    The blockade continued for 13 days and on September 21 the company agreed to remove the farm. Dan Lewis and Bonny Glambeck of Clayoquot Action were witnesses in Qaamina’s boat and they report that in the final hours of the blockade Qaamina left them to do a stream purification ritual. He explained, “A long time ago, we were all praying people for our salmon. We all went onto the ocean and swam together praying for the fish to come…We have to start by putting everything back to the way it was. The old way.” The Ahousaht fisheries boat arrived at the floats being dismantled and the hereditary and elected chiefs asked Qaamina to join their ceremony. 

    When asked why he thought the leadership rescinded their approval of the farm, Qaamina said: “I think because of pressures. Even though a Chief can make a final decision and say the way it is going to be, people have more of a voice.”

    Qaamina is full of plans to see the return of the salmon “back for our grandchildren.” He wants more information for his people. Tsahsiits wants native names re-established for all the places where the fish farms are because “they all have a story and a meaning and they were given to us by the creator.” 
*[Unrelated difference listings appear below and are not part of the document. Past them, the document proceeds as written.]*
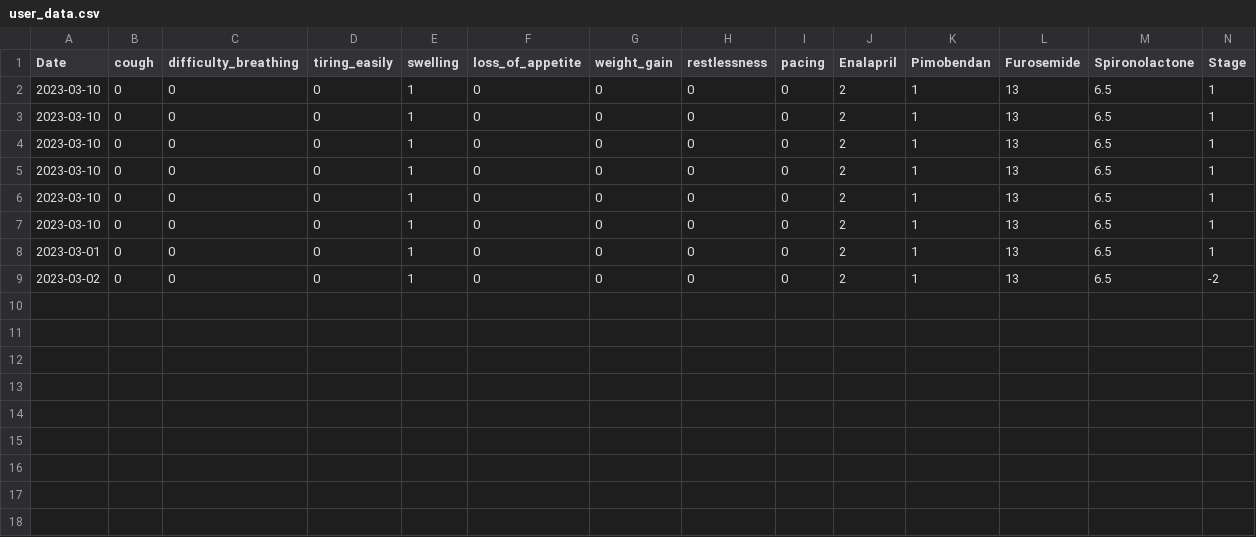
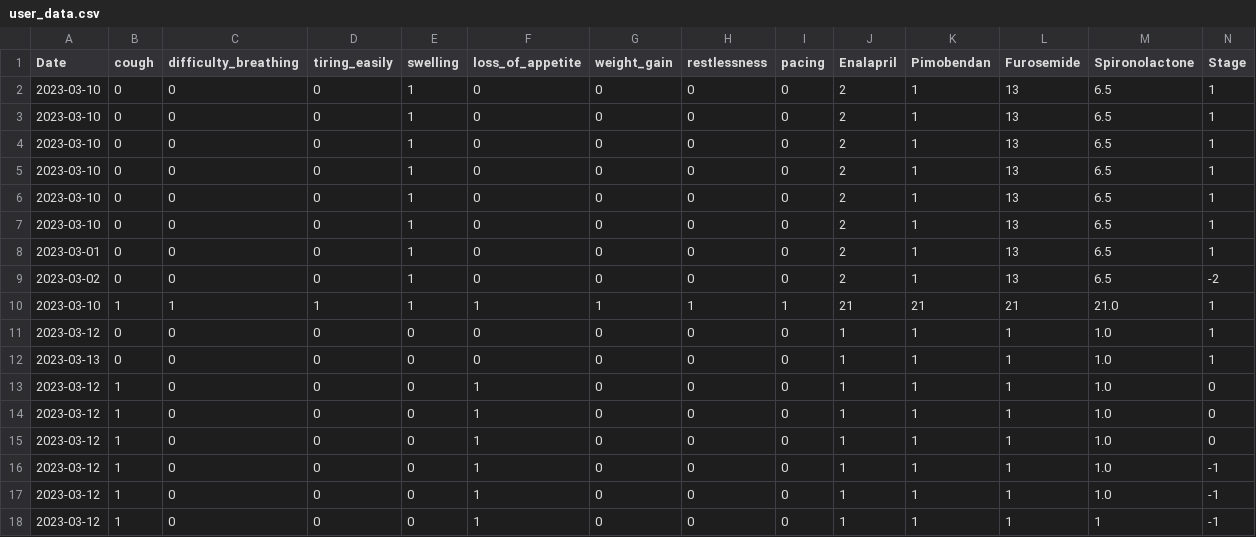
Before and after one commit to dewonlupin/MSProject-Final, a CSV file: Utilities/user_data.csv, drawn as a sheet; only a part is shown; rows hold the shown columns only; the diff names each change by its address in the sheet, - before the commit and + after, or states it on an @@ line.

```diff
--- a/Utilities/user_data.csv
+++ b/Utilities/user_data.csv
+row 10: 2023-03-10 | 1 | 1 | 1 | 1 | 1 | 1 | 1 | 1 | 21 | 21 | 21 | 21.0 | 1
+row 11: 2023-03-12 | 0 | 0 | 0 | 0 | 0 | 0 | 0 | 0 | 1 | 1 | 1 | 1.0 | 1
+row 12: 2023-03-13 | 0 | 0 | 0 | 0 | 0 | 0 | 0 | 0 | 1 | 1 | 1 | 1.0 | 1
+row 13: 2023-03-12 | 1 | 0 | 0 | 0 | 1 | 0 | 0 | 0 | 1 | 1 | 1 | 1.0 | 0
+row 14: 2023-03-12 | 1 | 0 | 0 | 0 | 1 | 0 | 0 | 0 | 1 | 1 | 1 | 1.0 | 0
+row 15: 2023-03-12 | 1 | 0 | 0 | 0 | 1 | 0 | 0 | 0 | 1 | 1 | 1 | 1.0 | 0
+row 16: 2023-03-12 | 1 | 0 | 0 | 0 | 1 | 0 | 0 | 0 | 1 | 1 | 1 | 1.0 | -1
+row 17: 2023-03-12 | 1 | 0 | 0 | 0 | 1 | 0 | 0 | 0 | 1 | 1 | 1 | 1.0 | -1
+row 18: 2023-03-12 | 1 | 0 | 0 | 0 | 1 | 0 | 0 | 0 | 1 | 1 | 1 | 1 | -1
```
Also changed, not shown: 4 other files.
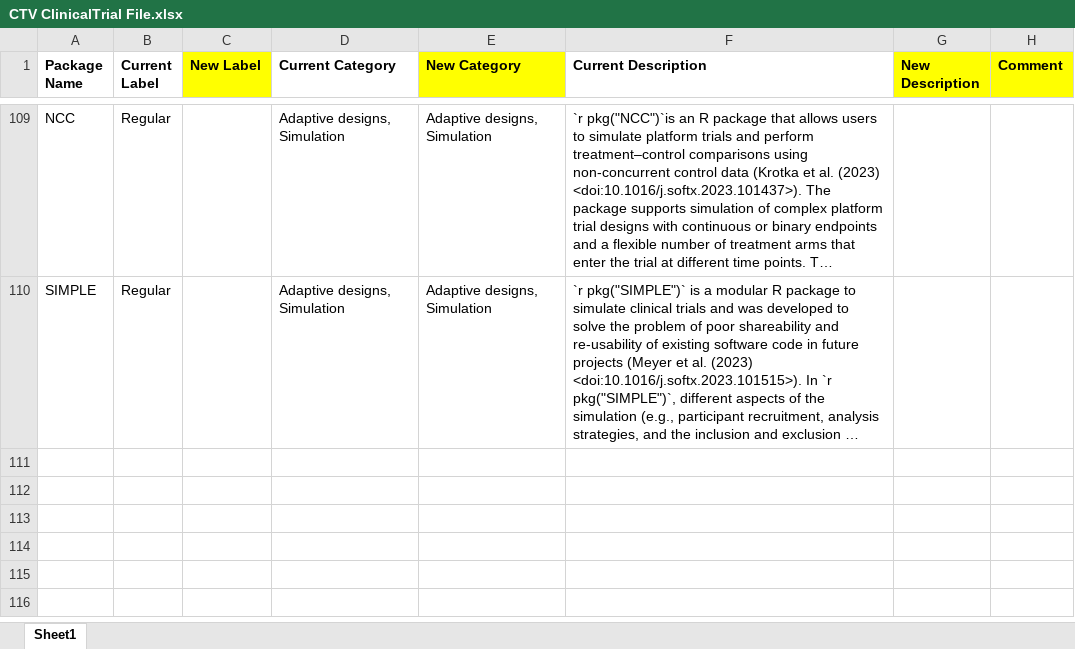
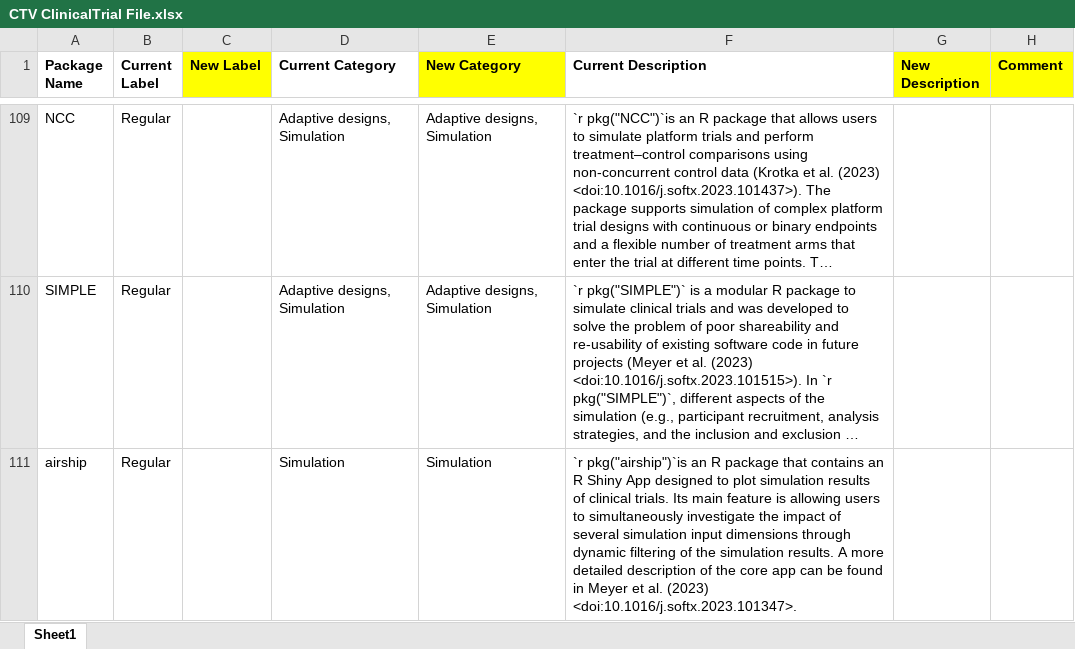
Before and after one commit to ya-wang-git/CRAN-task-view-ClinicalTrials, an Excel workbook: doc/CTV ClinicalTrial File.xlsx, sheet Sheet1, drawn as a sheet; only a part is shown, gaps mark what is left out; long unchanged cells end in …; values as stored, in another font and other column widths than the file's, no borders; the diff names each change by its address in the sheet, - before the commit and + after, or states it on an @@ line.

Commit message:
Update list of packages

```diff
--- a/doc/CTV ClinicalTrial File.xlsx (sheet Sheet1)
+++ b/doc/CTV ClinicalTrial File.xlsx (sheet Sheet1)
+row 111: airship | Regular |  | Simulation | Simulation | `r pkg("airship")`is an R package that contains an R Shiny App designed to plot simulation results of clinical trials. Its main feature is allowing users to simultaneously investigate the impact of several simulation input dimensions through dynamic filtering of the simulation results. A more detailed description of the core app can be found in Meyer et al. (2023) <doi:10.1016/j.softx.2023.101347>.
```
Also changed, not shown: 1 other file.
    According to Glambeck and Lewis, “the social licence to do fish farms is almost gone. People don’t want an expansion, they don’t want the farms.” Qaamina believes the salmon will come back but “we have to work together to make these things happen. It took nine very strong people to get it overturned with support and supporters. I’m thinking of Lennie John’s words: ‘Imagine what we could do as a nation?’”


    Briony Penn, PhD is a naturalist, journalist, artist and award-winning environmental educator. She is the author of  The Kids Book of Geography (Kids Can Press)  and  A Year on the Wild Side.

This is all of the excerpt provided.